Problem to solve = For each record below, output its text exactly and skip any picture.

Dataset excerpts:

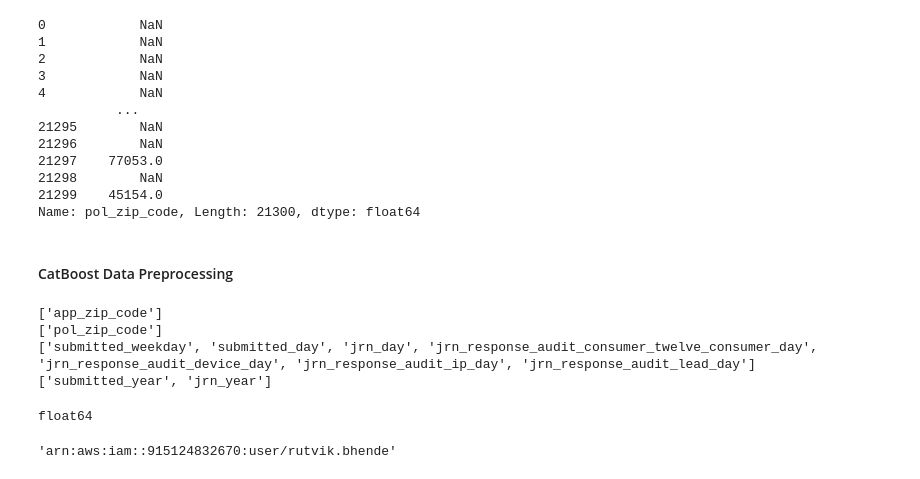
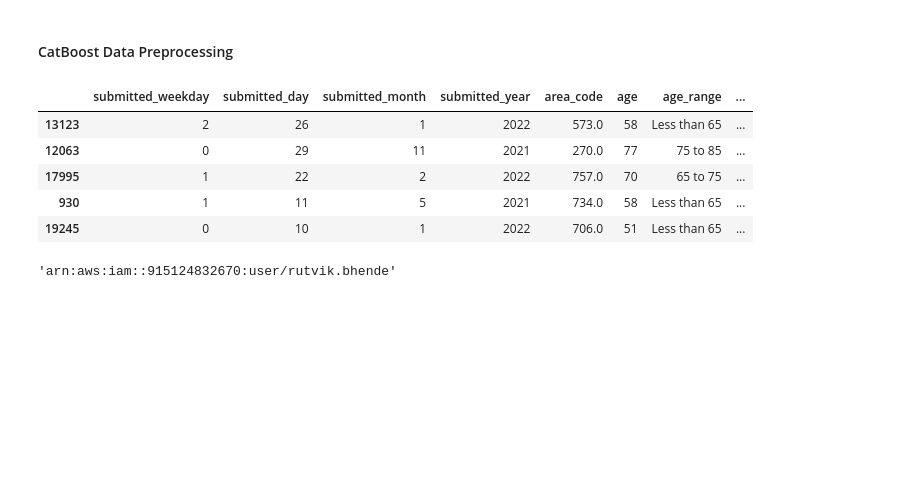
Before and after one commit to jawhar-healthcare/MedicareAdvantage_Pre_Conversion_LTV, a Jupyter notebook: ltv-models-training.ipynb, the cells around one changed output. Drawn from its saved outputs; the diff is of its cells as text; code cells hidden in the pictures; blank space fills up the shorter version.

```diff
--- a/ltv-models-training.ipynb
+++ b/ltv-models-training.ipynb
@@ -35,25 +35,10 @@ data.head()
-# %%
-data.pol_zip_code
-# %% [output]
-0            NaN
-1            NaN
-2            NaN
-3            NaN
-4            NaN
-          ...
-21295        NaN
-21296        NaN
-21297    77053.0
-21298        NaN
-21299    45154.0
-Name: pol_zip_code, Length: 21300, dtype: float64
 # %% [markdown]
 #### CatBoost Data Preprocessing
 # %%
 ## Post-process the Dataset
 from utils.post_processing_utils import process_catboost
 
-X_train, X_test = process_catboost(data=data, config_path=CONFIG_PATH)
+X_train, X_test = process_catboost(data=data, config_path=CONFIG_PATH, for_training=False)
 
 
 # logger.info(
@@ -61,6 +46,15 @@ X_train, X_test = process_catboost(data=data, config_path=CONFIG_PATH)
 #         X_train= {X_train.shape}, y_train= {y_train.shape},\
 #             X_test= {X_test.shape}, y_test= {y_test.shape}"
 # )
+# %%
+X_train.head()
+# %% [output]
+|  | submitted_weekday | submitted_day | submitted_month | submitted_year | area_code | age | age_range | ... |
+| 13123 | 2 | 26 | 1 | 2022 | 573.0 | 58 | Less than 65 | ... |
+| 12063 | 0 | 29 | 11 | 2021 | 270.0 | 77 | 75 to 85 | ... |
+| 17995 | 1 | 22 | 2 | 2022 | 757.0 | 70 | 65 to 75 | ... |
+| 930 | 1 | 11 | 5 | 2021 | 734.0 | 58 | Less than 65 | ... |
+| 19245 | 0 | 10 | 1 | 2022 | 706.0 | 51 | Less than 65 | ... |
 # %%
 ## Also store Train and Test datasets in s3
 # Train
@@ -72,20 +66,20 @@ bucket_path = f"pre-conversion-ma-ltv/data/post-processed/ma_ltv_test.csv"
 test_data_path = 's3://{}/{}'.format(s3_bucket, bucket_path)
 X_test.to_csv(test_data_path, index=False)
 # %%
-config = load_config_file(config_path=CONFIG_PATH)
-force_categorical = config["force_categorical"]
-for cat in force_categorical:
-    feats = [col for col in X_train.columns if cat in col]
-    print(feats)
+# config = load_config_file(config_path=CONFIG_PATH)
+# force_categorical = config["force_categorical"]
+# for cat in force_categorical:
+#     feats = [col for col in X_train.columns if cat.lower() in col.lower()]
+#     print(feats)
+
+# for f in feats:
+#     if f not in categorical_cols:
+#         categorical_cols.append(f)
+#     if f in numerical_cols:
+#         numerical_cols.remove(f)
+
+# print("numerical_cols:", len(numerical_cols))
+# print("categorical_cols:", len(categorical_cols))
-# %% [output]
-['app_zip_code']
-['pol_zip_code']
-['submitted_weekday', 'submitted_day', 'jrn_day', 'jrn_response_audit_consumer_twelve_consumer_day', 'jrn_response_audit_device_day', 'jrn_response_audit_ip_day', 'jrn_response_audit_lead_day']
-['submitted_year', 'jrn_year']
-# %%
-print(X_train.LTV.dtype)
-# %% [output]
-float64
 # %%
 experiment_name = 'rb_test1'
 # s3_bucket = "s3://hc-prd-mlflow-bucket"
```
Also changed, not shown: parts of 6 cells of this notebook.
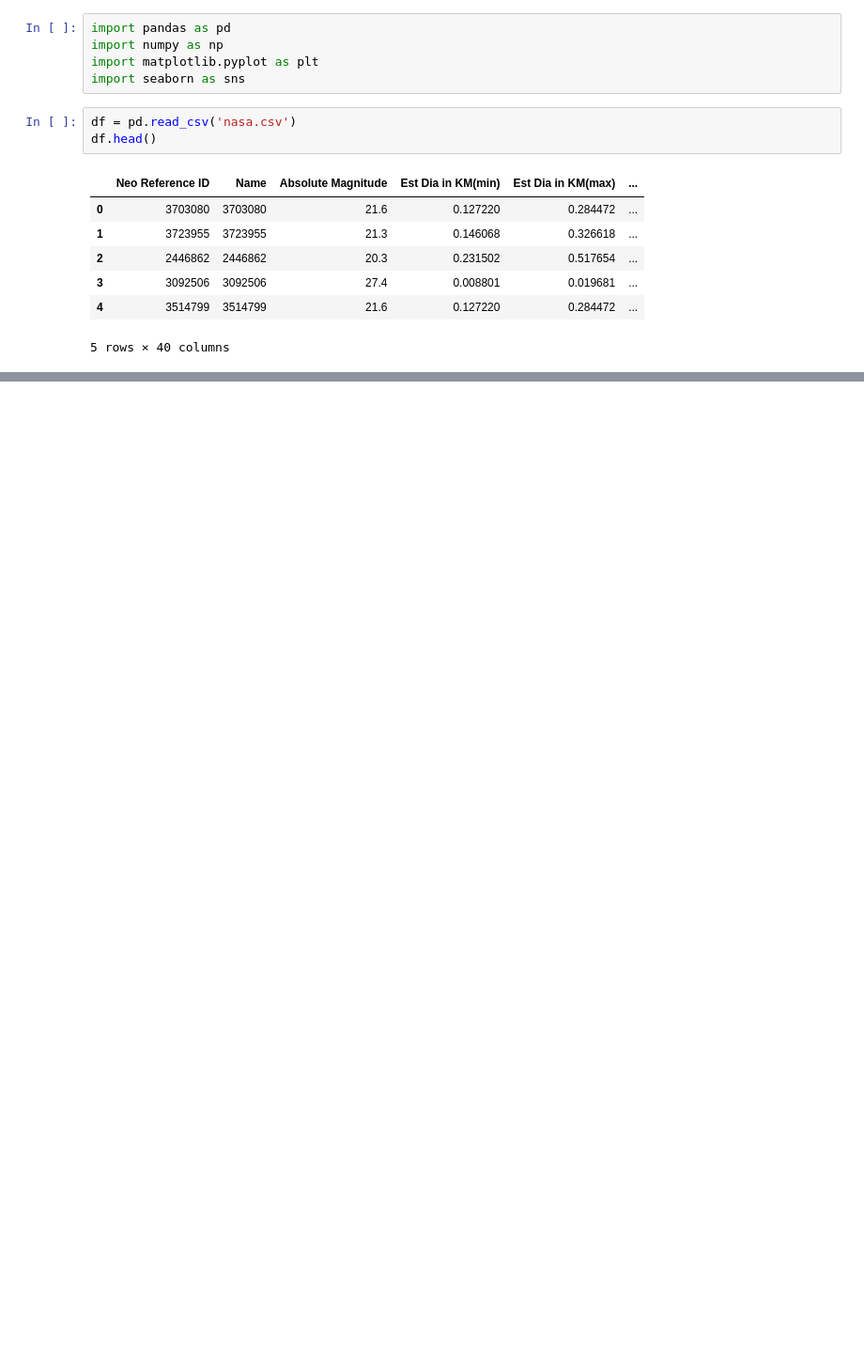
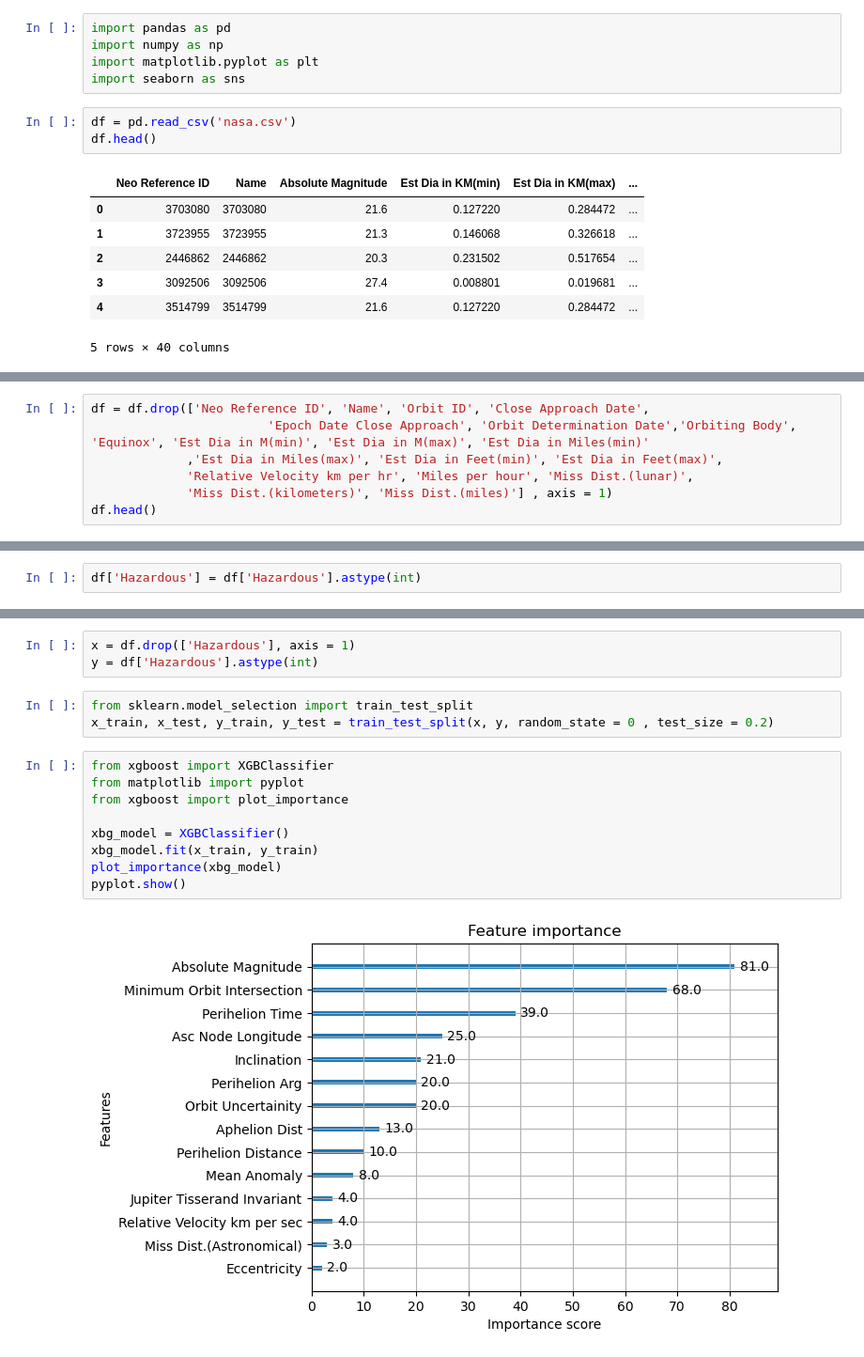
Before and after one commit to GitWitAnish/Machine-Learning, a Jupyter notebook: Nasa Asteroid Classification/main.ipynb, the cells around one changed output, grey strips where cells are left out. Shown at 94% size. Drawn from its saved outputs; the diff is of its cells as text; blank space fills up the shorter version.

Commit message:
best model for nasa asteroid

```diff
--- a/Nasa Asteroid Classification/main.ipynb
+++ b/Nasa Asteroid Classification/main.ipynb
@@ -16,0 +41,7 @@ df.head()
+# %%
+df = df.drop(['Neo Reference ID', 'Name', 'Orbit ID', 'Close Approach Date',
+                        'Epoch Date Close Approach', 'Orbit Determination Date','Orbiting Body', 'Equinox', 'Est Dia in M(min)', 'Est Dia in M(max)', 'Est Dia in Miles(min)'
+             ,'Est Dia in Miles(max)', 'Est Dia in Feet(min)', 'Est Dia in Feet(max)',
+             'Relative Velocity km per hr', 'Miles per hour', 'Miss Dist.(lunar)',
+             'Miss Dist.(kilometers)', 'Miss Dist.(miles)'] , axis = 1)
+df.head()
@@ -16,0 +56,2 @@ df.head()
+# %%
+df['Hazardous'] = df['Hazardous'].astype(int)
@@ -16,0 +81,17 @@ df.head()
+# %%
+x = df.drop(['Hazardous'], axis = 1)
+y = df['Hazardous'].astype(int)
+# %%
+from sklearn.model_selection import train_test_split
+x_train, x_test, y_train, y_test = train_test_split(x, y, random_state = 0 , test_size = 0.2)
+# %%
+from xgboost import XGBClassifier
+from matplotlib import pyplot
+from xgboost import plot_importance
+
+xbg_model = XGBClassifier()
+xbg_model.fit(x_train, y_train)
+plot_importance(xbg_model)
+pyplot.show()
+# %% [output]
+[figure, added]
```
Also changed, not shown: parts of 10 cells of this notebook, 1 other file.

Answer section =
Before and after one commit to jawhar-healthcare/MedicareAdvantage_Pre_Conversion_LTV, a Jupyter notebook: ltv-models-training.ipynb, the cells around one changed output. Drawn from its saved outputs; the diff is of its cells as text; code cells hidden in the pictures; blank space fills up the shorter version.

```diff
--- a/ltv-models-training.ipynb
+++ b/ltv-models-training.ipynb
@@ -35,25 +35,10 @@ data.head()
-# %%
-data.pol_zip_code
-# %% [output]
-0            NaN
-1            NaN
-2            NaN
-3            NaN
-4            NaN
-          ...
-21295        NaN
-21296        NaN
-21297    77053.0
-21298        NaN
-21299    45154.0
-Name: pol_zip_code, Length: 21300, dtype: float64
 # %% [markdown]
 #### CatBoost Data Preprocessing
 # %%
 ## Post-process the Dataset
 from utils.post_processing_utils import process_catboost
 
-X_train, X_test = process_catboost(data=data, config_path=CONFIG_PATH)
+X_train, X_test = process_catboost(data=data, config_path=CONFIG_PATH, for_training=False)
 
 
 # logger.info(
@@ -61,6 +46,15 @@ X_train, X_test = process_catboost(data=data, config_path=CONFIG_PATH)
 #         X_train= {X_train.shape}, y_train= {y_train.shape},\
 #             X_test= {X_test.shape}, y_test= {y_test.shape}"
 # )
+# %%
+X_train.head()
+# %% [output]
+|  | submitted_weekday | submitted_day | submitted_month | submitted_year | area_code | age | age_range | ... |
+| 13123 | 2 | 26 | 1 | 2022 | 573.0 | 58 | Less than 65 | ... |
+| 12063 | 0 | 29 | 11 | 2021 | 270.0 | 77 | 75 to 85 | ... |
+| 17995 | 1 | 22 | 2 | 2022 | 757.0 | 70 | 65 to 75 | ... |
+| 930 | 1 | 11 | 5 | 2021 | 734.0 | 58 | Less than 65 | ... |
+| 19245 | 0 | 10 | 1 | 2022 | 706.0 | 51 | Less than 65 | ... |
 # %%
 ## Also store Train and Test datasets in s3
 # Train
@@ -72,20 +66,20 @@ bucket_path = f"pre-conversion-ma-ltv/data/post-processed/ma_ltv_test.csv"
 test_data_path = 's3://{}/{}'.format(s3_bucket, bucket_path)
 X_test.to_csv(test_data_path, index=False)
 # %%
-config = load_config_file(config_path=CONFIG_PATH)
-force_categorical = config["force_categorical"]
-for cat in force_categorical:
-    feats = [col for col in X_train.columns if cat in col]
-    print(feats)
+# config = load_config_file(config_path=CONFIG_PATH)
+# force_categorical = config["force_categorical"]
+# for cat in force_categorical:
+#     feats = [col for col in X_train.columns if cat.lower() in col.lower()]
+#     print(feats)
+
+# for f in feats:
+#     if f not in categorical_cols:
+#         categorical_cols.append(f)
+#     if f in numerical_cols:
+#         numerical_cols.remove(f)
+
+# print("numerical_cols:", len(numerical_cols))
+# print("categorical_cols:", len(categorical_cols))
-# %% [output]
-['app_zip_code']
-['pol_zip_code']
-['submitted_weekday', 'submitted_day', 'jrn_day', 'jrn_response_audit_consumer_twelve_consumer_day', 'jrn_response_audit_device_day', 'jrn_response_audit_ip_day', 'jrn_response_audit_lead_day']
-['submitted_year', 'jrn_year']
-# %%
-print(X_train.LTV.dtype)
-# %% [output]
-float64
 # %%
 experiment_name = 'rb_test1'
 # s3_bucket = "s3://hc-prd-mlflow-bucket"
```
Also changed, not shown: parts of 6 cells of this notebook.
Before and after one commit to GitWitAnish/Machine-Learning, a Jupyter notebook: Nasa Asteroid Classification/main.ipynb, the cells around one changed output, grey strips where cells are left out. Shown at 94% size. Drawn from its saved outputs; the diff is of its cells as text; blank space fills up the shorter version.

Commit message:
best model for nasa asteroid

```diff
--- a/Nasa Asteroid Classification/main.ipynb
+++ b/Nasa Asteroid Classification/main.ipynb
@@ -16,0 +41,7 @@ df.head()
+# %%
+df = df.drop(['Neo Reference ID', 'Name', 'Orbit ID', 'Close Approach Date',
+                        'Epoch Date Close Approach', 'Orbit Determination Date','Orbiting Body', 'Equinox', 'Est Dia in M(min)', 'Est Dia in M(max)', 'Est Dia in Miles(min)'
+             ,'Est Dia in Miles(max)', 'Est Dia in Feet(min)', 'Est Dia in Feet(max)',
+             'Relative Velocity km per hr', 'Miles per hour', 'Miss Dist.(lunar)',
+             'Miss Dist.(kilometers)', 'Miss Dist.(miles)'] , axis = 1)
+df.head()
@@ -16,0 +56,2 @@ df.head()
+# %%
+df['Hazardous'] = df['Hazardous'].astype(int)
@@ -16,0 +81,17 @@ df.head()
+# %%
+x = df.drop(['Hazardous'], axis = 1)
+y = df['Hazardous'].astype(int)
+# %%
+from sklearn.model_selection import train_test_split
+x_train, x_test, y_train, y_test = train_test_split(x, y, random_state = 0 , test_size = 0.2)
+# %%
+from xgboost import XGBClassifier
+from matplotlib import pyplot
+from xgboost import plot_importance
+
+xbg_model = XGBClassifier()
+xbg_model.fit(x_train, y_train)
+plot_importance(xbg_model)
+pyplot.show()
+# %% [output]
+[figure, added]
```
Also changed, not shown: parts of 10 cells of this notebook, 1 other file.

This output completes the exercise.